- Jeff (age 53)

Washington DC

- Jeff (age 53)

Washington DC

A:

Great question. Malus' law follows directly from the properties of light polarization and thus is not a separate empirical ingredient of the picture. Here's an argument.

1. Electromagnetic fields follow linear equations (Maxwell's) to extremely high accuracy. Maxwell's equations are thus the basic classical description of propagating electromagnetic waves.

2. Linear equations obey superposition, meaning that the sum of any two solutions is also a solution.

3. The energy content of the wave is proportional to the square of the fields, again a property that could be directly deduced from how they interact with charged particles. (It's related to how kinetic energies go as the square of velocities.)

Now let's put these properties together.

Take a wave propagating in the z direction. Using superposition, express it as the sum of a wave with electric fields in the x direction and one with fields in the y direction. These are the two polarization components. Simple trigonometry gives that one component has magnitude that goes as cos(θ) and the other as sin(θ). Say your polarizer blocks the y component but transmits the x component.
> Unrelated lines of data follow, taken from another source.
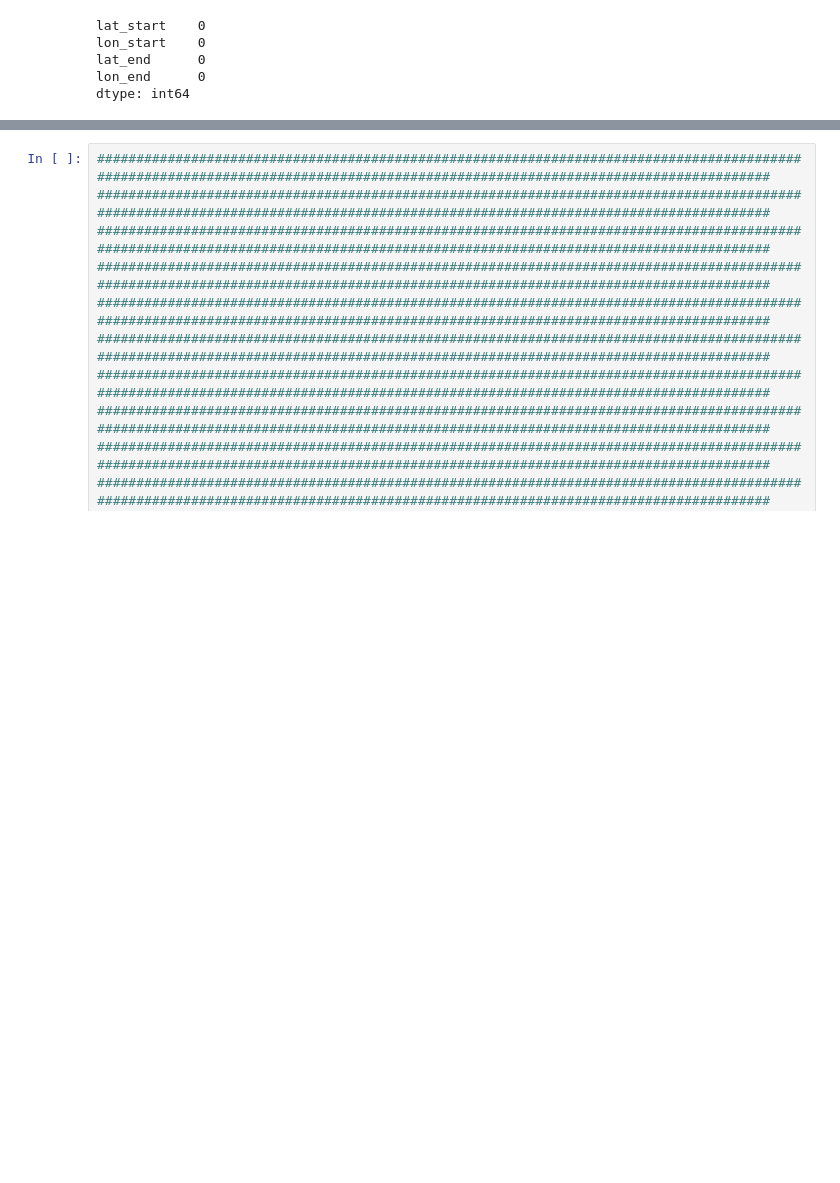
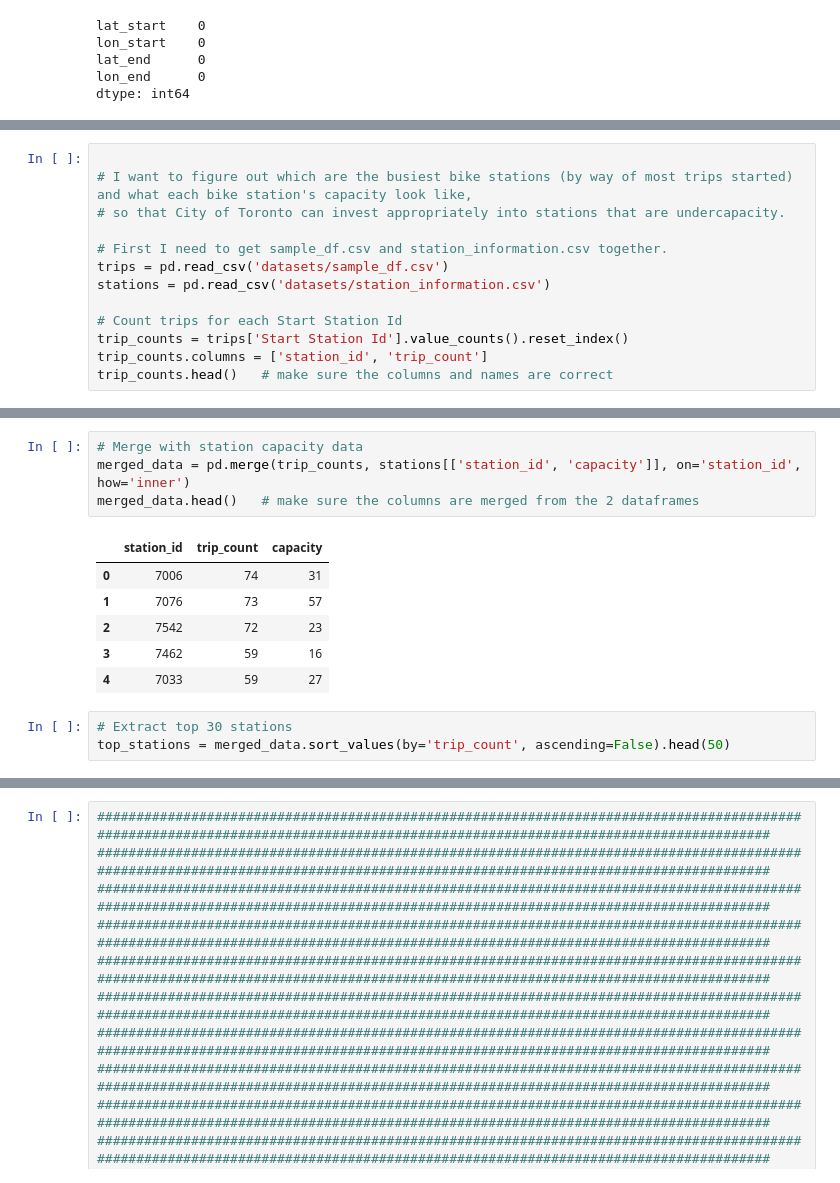
Before and after one commit to ConstCorrectness/toronto-bikeshare-2024, a Jupyter notebook: main.ipynb, the cells around one changed output, grey strips where cells are left out. Saved outputs shown, nothing was run; the diff lists cells and outputs as text; blank space fills up the shorter version.

```diff
--- a/main.ipynb
+++ b/main.ipynb
@@ -838,0 +814,13 @@ plt.savefig('images/fig8.png')
+# %%
+
+# I want to figure out which are the busiest bike stations (by way of most trips started) and what each bike station's capacity look like,
+# so that City of Toronto can invest appropriately into stations that are undercapacity.
+
+# First I need to get sample_df.csv and station_information.csv together.
+trips = pd.read_csv('datasets/sample_df.csv')
+stations = pd.read_csv('datasets/station_information.csv')
+
+# Count trips for each Start Station Id
+trip_counts = trips['Start Station Id'].value_counts().reset_index()
+trip_counts.columns = ['station_id', 'trip_count']
+trip_counts.head()   # make sure the columns and names are correct
@@ -838,0 +834,14 @@ plt.savefig('images/fig8.png')
+# %%
+# Merge with station capacity data
+merged_data = pd.merge(trip_counts, stations[['station_id', 'capacity']], on='station_id', how='inner')
+merged_data.head()   # make sure the columns are merged from the 2 dataframes
+# %% [output]
+|  | station_id | trip_count | capacity |
+| 0 | 7006 | 74 | 31 |
+| 1 | 7076 | 73 | 57 |
+| 2 | 7542 | 72 | 23 |
+| 3 | 7462 | 59 | 16 |
+| 4 | 7033 | 59 | 27 |
+# %%
+# Extract top 30 stations
+top_stations = merged_data.sort_values(by='trip_count', ascending=False).head(50)
```
Also changed, not shown: parts of 13 cells of this notebook, 9 other files.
The energy transmitted must go as cos^{2}(θ).

Mike W.

*(published on 01/06/2016)*